... In this framework, particular attention is currently devoted to endocannabinoids and related lipid compounds, such as NAEs and more particularly PEA [106][107][108][109]. As detailed below, PEA and similar endocannabinoids are locally released on demand during injury to counterbalance the effects of pro-algesic mediators [110,111]. ...
... Before dealing with the effectiveness of PEA in chronic pain, a key formulation question must be addressed.
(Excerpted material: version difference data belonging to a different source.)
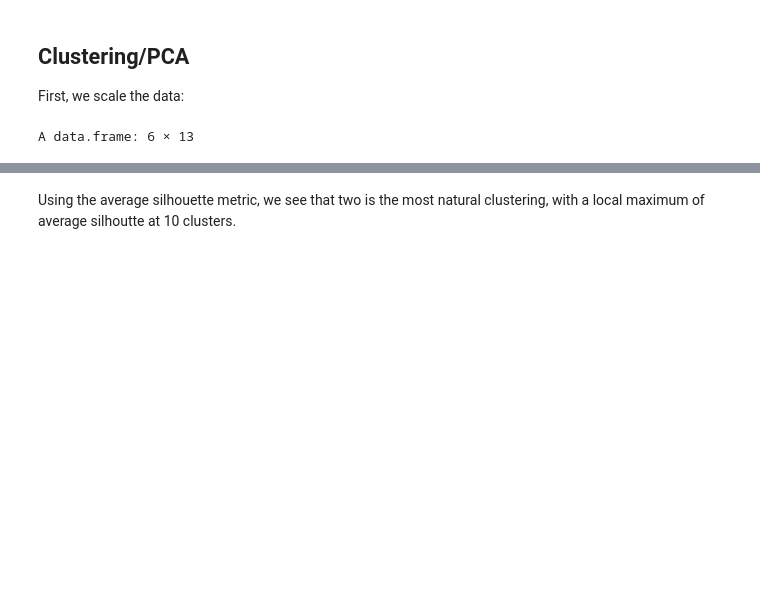
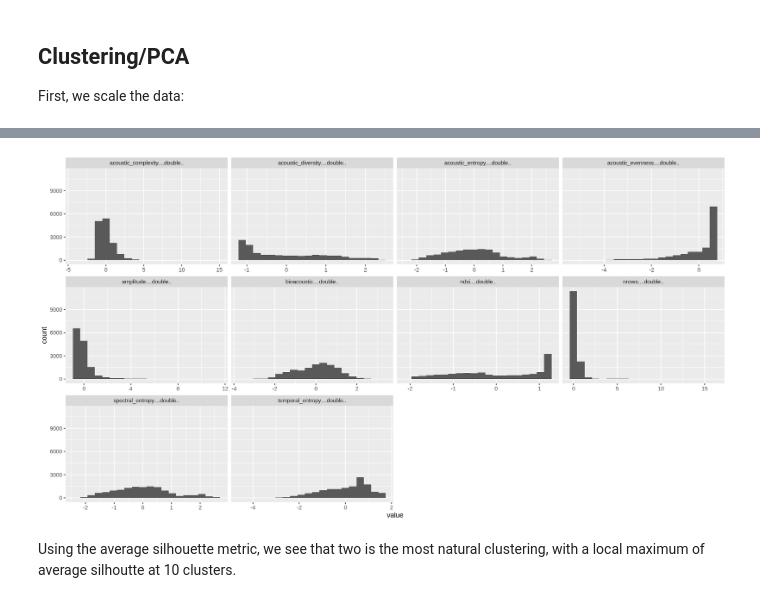
Before and after one commit to UMI-iGlobes/soundscapes, a Jupyter notebook: Jupyter/Data_Statistics_and_Evaluation.ipynb, the cells around one changed output, grey strips where cells are left out. Cells and saved outputs as stored; diff of their text form; code cells hidden in the pictures; blank space fills up the shorter version.

```diff
--- a/Jupyter/Data_Statistics_and_Evaluation.ipynb
+++ b/Jupyter/Data_Statistics_and_Evaluation.ipynb
@@ -134,6 +136,7 @@ summary(index_data)
 First, we scale the data:
 # %%
 index_data[,4:13] <- scale(index_data[,4:13])
-head(index_data)
+ggplot(gather(index_data[,4:13]), aes(value)) +
+    geom_histogram(bins = 20) +
+    facet_wrap(~key, scales = 'free_x')
 # %% [output]
-A data.frame: 6 × 13
@@ -148,3 +143,4 @@ A data.frame: 6 × 13
+[figure, added]
 # %% [markdown]
 Using the average silhouette metric, we see that two is the most natural clustering, with a local maximum of average silhoutte at 10 clusters.
 # %%
```
Also changed, not shown: parts of 8 cells of this notebook.
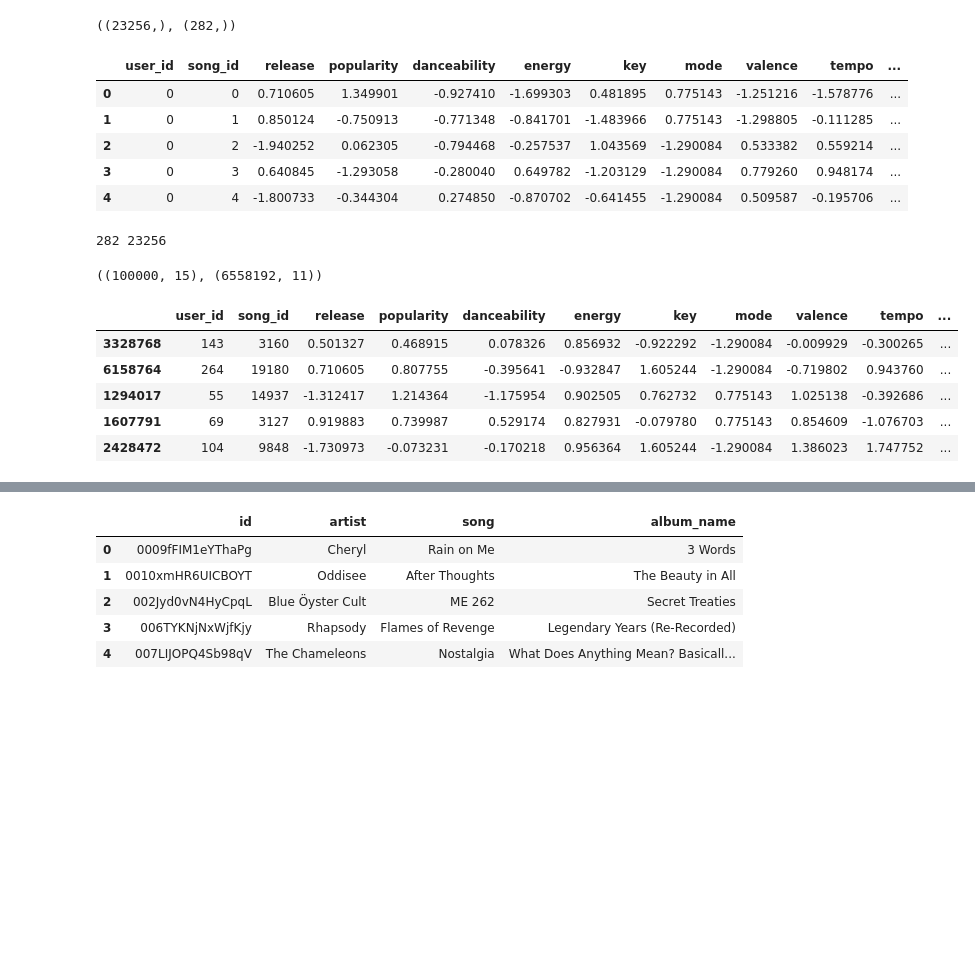
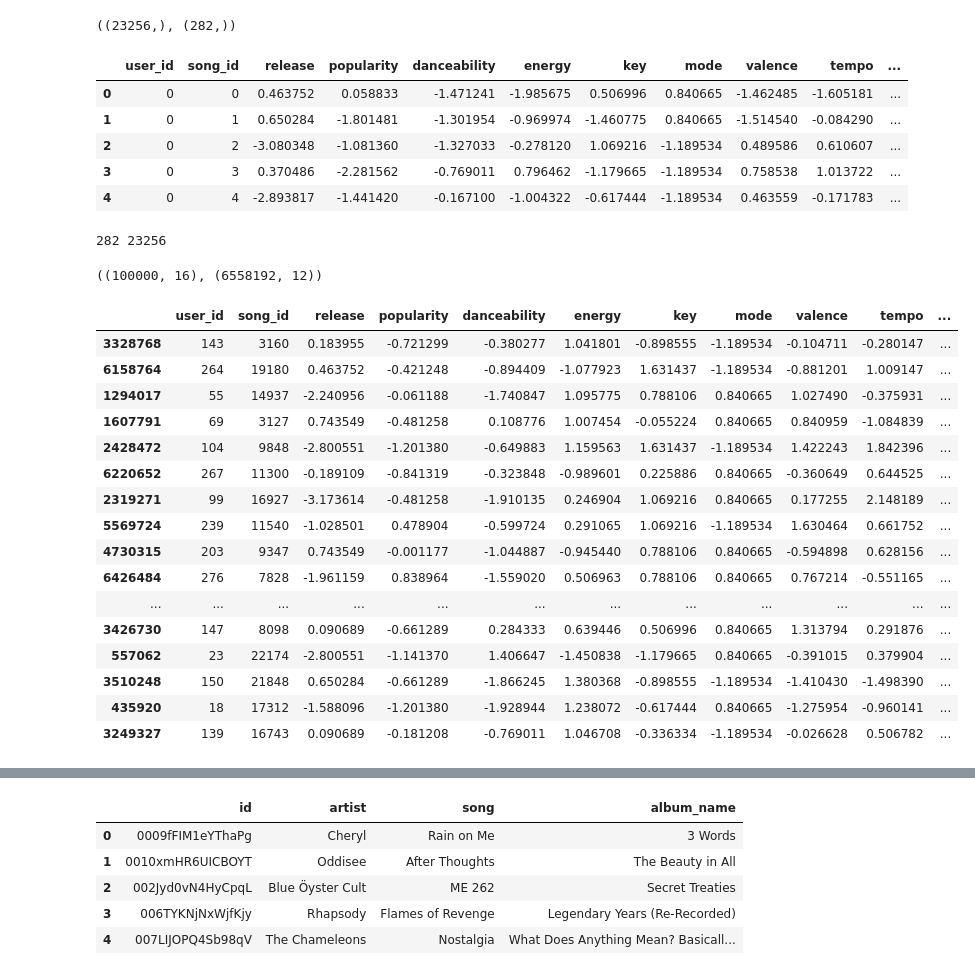
Before and after one commit to FIIT-MSc-projects/2023-Kolek-Musical_context-aware_recommendation_using_neural_networks, a Jupyter notebook: src/Recommendation_system_songs.ipynb, the cells around one changed output, grey strips where cells are left out. Cells and saved outputs as stored; diff of their text form; code cells hidden in the pictures; blank space fills up the shorter version.

```diff
--- a/src/Recommendation_system_songs.ipynb
+++ b/src/Recommendation_system_songs.ipynb
@@ -12,24 +12,24 @@ from keras.optimizers import SGD, Adam
 from keras.utils import to_categorical
 from sklearn.preprocessing import MinMaxScaler, StandardScaler
 # %%
+# Classify time of day
+def classify_time_of_day(timestamp):
+    hour = timestamp.hour
+    if 4 <= hour < 12:
+        return 1
+    elif 12 <= hour < 20:
+        return 2
+    else:
+        return 3
+
 # Load data
 metadata_path = '../data/id_metadata.csv'
 listening_history_path = '../data/lh_reduced.csv'
 metadata_df = pd.read_csv(metadata_path, delimiter='\t')
 df = pd.read_csv(listening_history_path)
 
+df['timestamp'] = pd.to_datetime(df['timestamp'])
 metadata_df.rename(columns = {'id': 'song'}, inplace = True)
-
-# Assuming the additional data contains a 'genre' column and is merged with the main DataFrame
-# Example merging (adjust according to your dataset's structure)
-
-numeric_cols_df = metadata_df.select_dtypes(include=[np.number]).columns
-
-scaler = MinMaxScaler()
-metadata_df[numeric_cols_df] = scaler.fit_transform(metadata_df[numeric_cols_df])
-
-sscaler = StandardScaler()
-metadata_df[numeric_cols_df] = sscaler.fit_transform(metadata_df[numeric_cols_df])
-df = pd.merge(df, metadata_df[['song', 'release', 'popularity', 'danceability', 'energy', 'key', 'mode', 'valence', 'tempo']], on='song')
+df['time_of_day'] = df['timestamp'].apply(classify_time_of_day)
 df.head()
 # %% [output]
@@ -41,0 +42,9 @@ df.head()
+# %%
+df = pd.merge(df, metadata_df[['song', 'release', 'popularity', 'danceability', 'energy', 'key', 'mode', 'valence', 'tempo']], on='song')
+
+numeric_cols_df = df.select_dtypes(include=np.number).columns
+sscaler = StandardScaler()
+df[numeric_cols_df] = sscaler.fit_transform(df[numeric_cols_df])
+
+
+df.head()
@@ -46,7 +79,7 @@ unique_names_song.shape, unique_names_user.shape
 # %% [output]
 ((23256,), (282,))
 # %%
-# Calculate song popularity
+df.isnull().values.any()# Calculate song popularity
 song_popularity = df['song'].value_counts() / len(unique_names_song)
 df['song_popularity'] = df['song'].map(song_popularity)
 
@@ -60,7 +93,7 @@ song_indices = {song: idx for idx, song in enumerate(unique_names_song)}
 for index, row in df.iterrows():
     user_idx = user_indices[row['user']]
     song_idx = song_indices[row['song']]
-    interaction_matrix[user_idx, song_idx] = row['song_popularity']
+    interaction_matrix[user_idx, song_idx] = np.log(row['song_popularity'] + 1)
 
 # Prepare dictionaries to map song IDs to their features
 song_features = {
@@ -72,10 +105,11 @@ song_features = {
     'mode': df.set_index('song')['mode'].to_dict(),
     'valence': df.set_index('song')['valence'].to_dict(),
     'tempo': df.set_index('song')['tempo'].to_dict(),
+    'time_of_day': df.set_index('song')['time_of_day'].to_dict(),
 }
 
 # Create lists for DataFrame including additional features
-user_ids, song_ids, releases, popularities, danceabilities, energies, keys, modes, valences, tempos, interactions = [], [], [], [], [], [], [], [], [], [], []
+user_ids, song_ids, releases, popularities, danceabilities, energies, keys, modes, valences, tempos, interactions, time_of_days = [], [], [], [], [], [], [], [], [], [], [], []
 for user in user_indices:
     for song in song_indices:
         user_ids.append(user_indices[user])
@@ -90,6 +124,7 @@ for user in user_indices:
         modes.append(song_features['mode'][song])
         valences.append(song_features['valence'][song])
         tempos.append(song_features['tempo'][song])
+        time_of_days.append(song_features['time_of_day'][song])
 
 # Create the interaction DataFrame
 interaction_df = pd.DataFrame({
@@ -103,17 +138,18 @@ interaction_df = pd.DataFrame({
     'mode': modes,
     'valence': valences,
     'tempo': tempos,
+    'time_of_day': time_of_days,
     'interaction': interactions
 })
 
 interaction_df.head()
 # %% [output]
 |  | user_id | song_id | release | popularity | danceability | energy | key | mode | valence | tempo | ... |
-| 0 | 0 | 0 | 0.710605 | 1.349901 | -0.927410 | -1.699303 | 0.481895 | 0.775143 | -1.251216 | -1.578776 | ... |
-| 1 | 0 | 1 | 0.850124 | -0.750913 | -0.771348 | -0.841701 | -1.483966 | 0.775143 | -1.298805 | -0.111285 | ... |
-| 2 | 0 | 2 | -1.940252 | 0.062305 | -0.794468 | -0.257537 | 1.043569 | -1.290084 | 0.533382 | 0.559214 | ... |
-| 3 | 0 | 3 | 0.640845 | -1.293058 | -0.280040 | 0.649782 | -1.203129 | -1.290084 | 0.779260 | 0.948174 | ... |
-| 4 | 0 | 4 | -1.800733 | -0.344304 | 0.274850 | -0.870702 | -0.641455 | -1.290084 | 0.509587 | -0.195706 | ... |
+| 0 | 0 | 0 | 0.463752 | 0.058833 | -1.471241 | -1.985675 | 0.506996 | 0.840665 | -1.462485 | -1.605181 | ... |
+| 1 | 0 | 1 | 0.650284 | -1.801481 | -1.301954 | -0.969974 | -1.460775 | 0.840665 | -1.514540 | -0.084290 | ... |
+| 2 | 0 | 2 | -3.080348 | -1.081360 | -1.327033 | -0.278120 | 1.069216 | -1.189534 | 0.489586 | 0.610607 | ... |
+| 3 | 0 | 3 | 0.370486 | -2.281562 | -0.769011 | 0.796462 | -1.179665 | -1.189534 | 0.758538 | 1.013722 | ... |
+| 4 | 0 | 4 | -2.893817 | -1.441420 | -0.167100 | -1.004322 | -0.617444 | -1.189534 | 0.463559 | -0.171783 | ... |
 # %%
 user_encoder = LabelEncoder()
 song_encoder = LabelEncoder()
@@ -127,16 +163,27 @@ print(N , M)
 df.shape, interaction_df.shape
 # %% [output]
 282 23256
-((100000, 15), (6558192, 11))
+((100000, 16), (6558192, 12))
 # %%
 from sklearn.model_selection import train_test_split
 
 df_train, df_test = train_test_split(interaction_df, test_size=0.2, random_state=42)
-df_train.head()
+df_train.head(50)
 # %% [output]
 |  | user_id | song_id | release | popularity | danceability | energy | key | mode | valence | tempo | ... |
-| 3328768 | 143 | 3160 | 0.501327 | 0.468915 | 0.078326 | 0.856932 | -0.922292 | -1.290084 | -0.009929 | -0.300265 | ... |
-| 6158764 | 264 | 19180 | 0.710605 | 0.807755 | -0.395641 | -0.932847 | 1.605244 | -1.290084 | -0.719802 | 0.943760 | ... |
-| 1294017 | 55 | 14937 | -1.312417 | 1.214364 | -1.175954 | 0.902505 | 0.762732 | 0.775143 | 1.025138 | -0.392686 | ... |
-| 1607791 | 69 | 3127 | 0.919883 | 0.739987 | 0.529174 | 0.827931 | -0.079780 | 0.775143 | 0.854609 | -1.076703 | ... |
-| 2428472 | 104 | 9848 | -1.730973 | -0.073231 | -0.170218 | 0.956364 | 1.605244 | -1.290084 | 1.386023 | 1.747752 | ... |
+| 3328768 | 143 | 3160 | 0.183955 | -0.721299 | -0.380277 | 1.041801 | -0.898555 | -1.189534 | -0.104711 | -0.280147 | ... |
+| 6158764 | 264 | 19180 | 0.463752 | -0.421248 | -0.894409 | -1.077923 | 1.631437 | -1.189534 | -0.881201 | 1.009147 | ... |
+| 1294017 | 55 | 14937 | -2.240956 | -0.061188 | -1.740847 | 1.095775 | 0.788106 | 0.840665 | 1.027490 | -0.375931 | ... |
+| 1607791 | 69 | 3127 | 0.743549 | -0.481258 | 0.108776 | 1.007454 | -0.055224 | 0.840665 | 0.840959 | -1.084839 | ... |
+| 2428472 | 104 | 9848 | -2.800551 | -1.201380 | -0.649883 | 1.159563 | 1.631437 | -1.189534 | 1.422243 | 1.842396 | ... |
+| 6220652 | 267 | 11300 | -0.189109 | -0.841319 | -0.323848 | -0.989601 | 0.225886 | 0.840665 | -0.360649 | 0.644525 | ... |
+| 2319271 | 99 | 16927 | -3.173614 | -0.481258 | -1.910135 | 0.246904 | 1.069216 | 0.840665 | 0.177255 | 2.148189 | ... |
+| 5569724 | 239 | 11540 | -1.028501 | 0.478904 | -0.599724 | 0.291065 | 1.069216 | -1.189534 | 1.630464 | 0.661752 | ... |
+| 4730315 | 203 | 9347 | 0.743549 | -0.001177 | -1.044887 | -0.945440 | 0.788106 | 0.840665 | -0.594898 | 0.628156 | ... |
+| 6426484 | 276 | 7828 | -1.961159 | 0.838964 | -1.559020 | 0.506963 | 0.788106 | 0.840665 | 0.767214 | -0.551165 | ... |
+| ... | ... | ... | ... | ... | ... | ... | ... | ... | ... | ... | ... |
+| 3426730 | 147 | 8098 | 0.090689 | -0.661289 | 0.284333 | 0.639446 | 0.506996 | 0.840665 | 1.313794 | 0.291876 | ... |
+| 557062 | 23 | 22174 | -2.800551 | -1.141370 | 1.406647 | -1.450838 | -1.179665 | 0.840665 | -0.391015 | 0.379904 | ... |
+| 3510248 | 150 | 21848 | 0.650284 | -0.661289 | -1.866245 | 1.380368 | -0.898555 | -1.189534 | -1.410430 | -1.498390 | ... |
+| 435920 | 18 | 17312 | -1.588096 | -1.201380 | -1.928944 | 1.238072 | -0.617444 | 0.840665 | -1.275954 | -0.960141 | ... |
+| 3249327 | 139 | 16743 | 0.090689 | -0.181208 | -0.769011 | 1.046708 | -0.336334 | -1.189534 | -0.026628 | 0.506782 | ... |
```
Also changed, not shown: parts of 20 cells of this notebook, 21 other files.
PEA is a highly lipophilic compound and tends to aggregate in large particles (up to 2000 microns)-a big pharmaceutical issue since absorption rate is inversely related to particle size [46,108,168]. ...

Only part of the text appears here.